Collected data entries:
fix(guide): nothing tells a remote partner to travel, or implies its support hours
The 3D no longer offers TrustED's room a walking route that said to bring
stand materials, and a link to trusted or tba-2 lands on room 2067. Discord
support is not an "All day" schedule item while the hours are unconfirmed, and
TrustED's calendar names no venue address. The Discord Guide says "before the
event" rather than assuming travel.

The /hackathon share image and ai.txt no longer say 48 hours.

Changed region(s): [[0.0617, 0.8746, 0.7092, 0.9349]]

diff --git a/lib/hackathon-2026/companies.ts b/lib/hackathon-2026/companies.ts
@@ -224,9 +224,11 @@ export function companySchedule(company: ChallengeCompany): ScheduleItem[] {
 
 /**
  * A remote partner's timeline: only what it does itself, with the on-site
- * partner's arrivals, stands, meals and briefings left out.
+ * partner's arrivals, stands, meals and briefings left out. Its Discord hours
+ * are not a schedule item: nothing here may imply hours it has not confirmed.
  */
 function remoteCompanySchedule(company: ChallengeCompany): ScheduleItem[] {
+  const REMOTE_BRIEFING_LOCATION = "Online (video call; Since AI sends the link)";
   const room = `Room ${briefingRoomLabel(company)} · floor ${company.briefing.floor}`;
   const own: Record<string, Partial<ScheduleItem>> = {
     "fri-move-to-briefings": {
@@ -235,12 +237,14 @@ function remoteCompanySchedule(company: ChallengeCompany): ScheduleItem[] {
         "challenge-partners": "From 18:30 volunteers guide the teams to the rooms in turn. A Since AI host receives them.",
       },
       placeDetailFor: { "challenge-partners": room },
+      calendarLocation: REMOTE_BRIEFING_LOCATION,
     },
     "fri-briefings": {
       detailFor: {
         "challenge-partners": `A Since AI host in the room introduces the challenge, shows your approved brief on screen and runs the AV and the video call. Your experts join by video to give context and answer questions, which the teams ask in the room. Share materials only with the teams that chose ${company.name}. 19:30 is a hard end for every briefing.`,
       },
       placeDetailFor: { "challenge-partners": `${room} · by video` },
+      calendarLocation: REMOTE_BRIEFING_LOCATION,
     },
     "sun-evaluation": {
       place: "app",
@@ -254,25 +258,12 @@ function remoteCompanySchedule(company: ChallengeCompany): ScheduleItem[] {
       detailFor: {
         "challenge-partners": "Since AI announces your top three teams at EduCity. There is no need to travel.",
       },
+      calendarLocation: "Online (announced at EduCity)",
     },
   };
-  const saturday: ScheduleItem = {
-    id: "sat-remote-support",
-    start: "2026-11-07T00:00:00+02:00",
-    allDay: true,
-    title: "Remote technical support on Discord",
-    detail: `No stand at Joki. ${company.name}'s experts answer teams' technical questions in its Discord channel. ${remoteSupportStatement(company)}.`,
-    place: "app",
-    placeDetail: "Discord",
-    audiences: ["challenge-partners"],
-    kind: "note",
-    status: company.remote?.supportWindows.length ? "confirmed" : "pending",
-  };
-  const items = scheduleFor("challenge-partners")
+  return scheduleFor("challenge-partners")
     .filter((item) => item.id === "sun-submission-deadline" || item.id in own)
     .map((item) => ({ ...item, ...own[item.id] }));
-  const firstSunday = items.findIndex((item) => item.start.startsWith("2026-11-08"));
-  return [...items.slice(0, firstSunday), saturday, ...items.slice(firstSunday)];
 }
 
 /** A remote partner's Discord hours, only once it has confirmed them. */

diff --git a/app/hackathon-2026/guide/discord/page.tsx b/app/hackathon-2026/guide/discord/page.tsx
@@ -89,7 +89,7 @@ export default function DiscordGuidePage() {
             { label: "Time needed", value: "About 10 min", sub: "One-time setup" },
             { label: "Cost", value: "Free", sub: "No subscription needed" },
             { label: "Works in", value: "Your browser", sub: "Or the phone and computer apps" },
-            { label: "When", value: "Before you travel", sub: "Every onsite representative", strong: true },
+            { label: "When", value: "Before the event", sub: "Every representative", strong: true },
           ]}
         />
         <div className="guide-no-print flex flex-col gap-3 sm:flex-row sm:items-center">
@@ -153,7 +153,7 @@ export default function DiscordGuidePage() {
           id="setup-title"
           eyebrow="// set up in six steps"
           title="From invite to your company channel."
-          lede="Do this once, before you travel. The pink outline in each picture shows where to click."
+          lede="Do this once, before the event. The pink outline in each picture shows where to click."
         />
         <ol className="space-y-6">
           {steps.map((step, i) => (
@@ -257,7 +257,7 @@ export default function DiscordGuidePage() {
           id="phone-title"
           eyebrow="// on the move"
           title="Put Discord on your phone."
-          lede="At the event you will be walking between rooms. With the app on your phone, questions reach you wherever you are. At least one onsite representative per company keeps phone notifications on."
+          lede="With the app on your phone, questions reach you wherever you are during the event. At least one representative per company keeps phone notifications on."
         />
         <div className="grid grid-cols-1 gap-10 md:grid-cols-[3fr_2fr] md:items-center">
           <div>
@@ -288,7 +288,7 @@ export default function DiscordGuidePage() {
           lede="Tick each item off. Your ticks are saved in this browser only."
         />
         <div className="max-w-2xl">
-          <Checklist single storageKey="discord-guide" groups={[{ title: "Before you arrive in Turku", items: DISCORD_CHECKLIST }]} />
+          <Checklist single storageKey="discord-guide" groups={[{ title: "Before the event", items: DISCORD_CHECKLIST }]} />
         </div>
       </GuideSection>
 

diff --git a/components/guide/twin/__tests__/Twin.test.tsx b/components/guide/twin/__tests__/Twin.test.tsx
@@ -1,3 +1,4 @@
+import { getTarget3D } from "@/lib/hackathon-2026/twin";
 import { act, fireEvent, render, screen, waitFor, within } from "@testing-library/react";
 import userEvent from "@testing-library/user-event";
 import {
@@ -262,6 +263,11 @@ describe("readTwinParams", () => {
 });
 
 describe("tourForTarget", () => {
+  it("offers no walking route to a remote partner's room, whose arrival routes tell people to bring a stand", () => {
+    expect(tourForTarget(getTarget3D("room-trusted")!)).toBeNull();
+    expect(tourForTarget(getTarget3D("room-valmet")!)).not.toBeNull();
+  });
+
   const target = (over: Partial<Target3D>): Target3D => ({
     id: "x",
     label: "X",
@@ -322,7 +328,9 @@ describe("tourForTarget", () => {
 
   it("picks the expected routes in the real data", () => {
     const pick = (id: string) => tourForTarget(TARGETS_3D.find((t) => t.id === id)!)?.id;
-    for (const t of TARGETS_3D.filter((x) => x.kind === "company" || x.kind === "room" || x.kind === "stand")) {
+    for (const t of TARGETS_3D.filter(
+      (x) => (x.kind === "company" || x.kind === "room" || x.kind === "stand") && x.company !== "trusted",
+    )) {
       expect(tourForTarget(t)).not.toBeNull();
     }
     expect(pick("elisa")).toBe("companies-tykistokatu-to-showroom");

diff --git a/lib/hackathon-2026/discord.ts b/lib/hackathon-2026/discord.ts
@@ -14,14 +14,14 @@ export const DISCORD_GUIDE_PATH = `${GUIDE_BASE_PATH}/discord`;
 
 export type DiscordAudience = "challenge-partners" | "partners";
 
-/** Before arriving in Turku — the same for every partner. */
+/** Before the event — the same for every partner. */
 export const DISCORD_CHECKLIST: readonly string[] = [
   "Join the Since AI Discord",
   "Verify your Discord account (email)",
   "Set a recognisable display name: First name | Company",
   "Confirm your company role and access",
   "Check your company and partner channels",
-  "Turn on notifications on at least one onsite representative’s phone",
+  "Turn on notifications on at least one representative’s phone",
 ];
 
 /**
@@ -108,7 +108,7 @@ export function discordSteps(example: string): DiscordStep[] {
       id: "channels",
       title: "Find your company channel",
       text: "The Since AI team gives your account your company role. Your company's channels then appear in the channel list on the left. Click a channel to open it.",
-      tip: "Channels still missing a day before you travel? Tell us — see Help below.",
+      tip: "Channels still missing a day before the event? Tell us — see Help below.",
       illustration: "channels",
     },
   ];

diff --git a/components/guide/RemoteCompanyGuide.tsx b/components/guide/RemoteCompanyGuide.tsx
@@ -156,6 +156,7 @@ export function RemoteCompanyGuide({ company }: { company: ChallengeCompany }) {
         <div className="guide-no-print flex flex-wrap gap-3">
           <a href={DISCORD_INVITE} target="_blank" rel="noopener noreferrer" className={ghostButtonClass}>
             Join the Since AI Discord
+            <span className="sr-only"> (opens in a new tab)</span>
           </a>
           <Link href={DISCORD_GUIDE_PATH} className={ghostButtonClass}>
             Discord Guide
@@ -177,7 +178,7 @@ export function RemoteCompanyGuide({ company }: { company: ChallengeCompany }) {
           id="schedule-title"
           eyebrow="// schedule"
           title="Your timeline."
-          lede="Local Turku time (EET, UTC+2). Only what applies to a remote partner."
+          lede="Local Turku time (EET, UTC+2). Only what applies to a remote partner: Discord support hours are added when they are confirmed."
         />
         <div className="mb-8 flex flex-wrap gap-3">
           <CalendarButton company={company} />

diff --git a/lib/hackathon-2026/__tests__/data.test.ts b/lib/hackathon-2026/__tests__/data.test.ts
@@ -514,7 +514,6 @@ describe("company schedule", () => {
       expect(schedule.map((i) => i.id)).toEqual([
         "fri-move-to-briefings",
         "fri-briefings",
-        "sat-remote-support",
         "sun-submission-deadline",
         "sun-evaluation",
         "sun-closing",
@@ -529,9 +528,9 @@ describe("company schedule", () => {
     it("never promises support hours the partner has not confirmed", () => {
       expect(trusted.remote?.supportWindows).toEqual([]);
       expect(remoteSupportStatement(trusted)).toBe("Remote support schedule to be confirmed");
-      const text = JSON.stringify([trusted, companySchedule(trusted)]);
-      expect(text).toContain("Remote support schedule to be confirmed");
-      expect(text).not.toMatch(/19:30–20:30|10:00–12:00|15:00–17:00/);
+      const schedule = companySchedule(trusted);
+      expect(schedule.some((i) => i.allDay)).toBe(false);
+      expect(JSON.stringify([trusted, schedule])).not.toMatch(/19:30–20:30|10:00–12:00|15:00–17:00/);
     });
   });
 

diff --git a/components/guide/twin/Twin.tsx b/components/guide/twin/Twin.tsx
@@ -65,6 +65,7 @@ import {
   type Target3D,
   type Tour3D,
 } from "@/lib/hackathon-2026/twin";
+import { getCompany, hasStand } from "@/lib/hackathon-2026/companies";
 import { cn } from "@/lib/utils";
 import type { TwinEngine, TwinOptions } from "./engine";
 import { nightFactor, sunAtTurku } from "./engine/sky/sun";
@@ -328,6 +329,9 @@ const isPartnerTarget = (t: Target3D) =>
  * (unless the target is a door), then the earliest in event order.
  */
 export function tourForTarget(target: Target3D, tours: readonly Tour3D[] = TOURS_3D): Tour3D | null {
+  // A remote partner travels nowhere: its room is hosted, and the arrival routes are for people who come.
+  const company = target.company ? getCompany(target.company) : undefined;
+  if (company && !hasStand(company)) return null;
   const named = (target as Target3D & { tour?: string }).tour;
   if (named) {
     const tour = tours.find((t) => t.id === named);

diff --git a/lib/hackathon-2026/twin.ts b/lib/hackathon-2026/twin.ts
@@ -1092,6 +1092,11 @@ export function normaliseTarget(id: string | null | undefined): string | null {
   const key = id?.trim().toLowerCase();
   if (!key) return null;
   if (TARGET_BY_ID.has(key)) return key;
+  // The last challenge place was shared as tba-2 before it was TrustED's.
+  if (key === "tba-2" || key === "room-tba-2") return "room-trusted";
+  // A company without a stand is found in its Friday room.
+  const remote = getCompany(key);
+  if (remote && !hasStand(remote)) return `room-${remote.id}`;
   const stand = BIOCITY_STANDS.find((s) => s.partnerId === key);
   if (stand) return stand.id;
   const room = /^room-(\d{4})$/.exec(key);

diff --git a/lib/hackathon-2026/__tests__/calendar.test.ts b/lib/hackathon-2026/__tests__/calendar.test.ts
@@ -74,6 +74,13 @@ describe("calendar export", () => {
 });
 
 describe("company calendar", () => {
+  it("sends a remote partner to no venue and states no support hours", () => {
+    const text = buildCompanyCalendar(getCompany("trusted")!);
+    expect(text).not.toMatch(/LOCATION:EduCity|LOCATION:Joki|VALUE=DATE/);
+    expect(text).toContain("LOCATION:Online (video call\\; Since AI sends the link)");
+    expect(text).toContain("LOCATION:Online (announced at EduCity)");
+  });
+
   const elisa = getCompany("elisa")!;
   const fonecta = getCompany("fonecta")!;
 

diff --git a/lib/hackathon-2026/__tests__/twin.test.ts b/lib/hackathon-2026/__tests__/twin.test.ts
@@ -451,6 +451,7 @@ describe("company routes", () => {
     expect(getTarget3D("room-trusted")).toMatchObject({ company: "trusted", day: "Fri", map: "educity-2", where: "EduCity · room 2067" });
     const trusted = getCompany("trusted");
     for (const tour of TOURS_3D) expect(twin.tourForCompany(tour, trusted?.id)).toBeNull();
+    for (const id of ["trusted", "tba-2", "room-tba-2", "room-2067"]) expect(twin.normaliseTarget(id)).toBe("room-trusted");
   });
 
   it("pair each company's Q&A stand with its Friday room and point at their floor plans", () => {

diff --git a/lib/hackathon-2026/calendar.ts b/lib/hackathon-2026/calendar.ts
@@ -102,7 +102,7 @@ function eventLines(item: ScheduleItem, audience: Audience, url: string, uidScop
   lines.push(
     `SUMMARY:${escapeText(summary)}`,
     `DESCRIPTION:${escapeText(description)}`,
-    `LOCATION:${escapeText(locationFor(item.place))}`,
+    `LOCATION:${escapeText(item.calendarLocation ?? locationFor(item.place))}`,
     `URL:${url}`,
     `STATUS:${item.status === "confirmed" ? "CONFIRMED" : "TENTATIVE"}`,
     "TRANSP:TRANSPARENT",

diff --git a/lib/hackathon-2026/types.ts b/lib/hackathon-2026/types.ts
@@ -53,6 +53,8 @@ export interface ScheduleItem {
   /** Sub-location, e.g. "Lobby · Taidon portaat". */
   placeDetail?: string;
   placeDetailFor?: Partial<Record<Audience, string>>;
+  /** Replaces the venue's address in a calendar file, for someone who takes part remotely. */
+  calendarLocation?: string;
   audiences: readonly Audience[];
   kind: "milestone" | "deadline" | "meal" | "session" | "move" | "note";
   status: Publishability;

*WHAT NEEDS TO BE DONE*: Copy the lines from the start of the data verbatim, stopping after the line containing "Changed region(s): [[0.0617, 0.8746, 0.7092, 0.9349]]".

*TASK SOLUTION*:
fix(guide): nothing tells a remote partner to travel, or implies its support hours
The 3D no longer offers TrustED's room a walking route that said to bring
stand materials, and a link to trusted or tba-2 lands on room 2067. Discord
support is not an "All day" schedule item while the hours are unconfirmed, and
TrustED's calendar names no venue address. The Discord Guide says "before the
event" rather than assuming travel.

The /hackathon share image and ai.txt no longer say 48 hours.

Changed region(s): [[0.0617, 0.8746, 0.7092, 0.9349]]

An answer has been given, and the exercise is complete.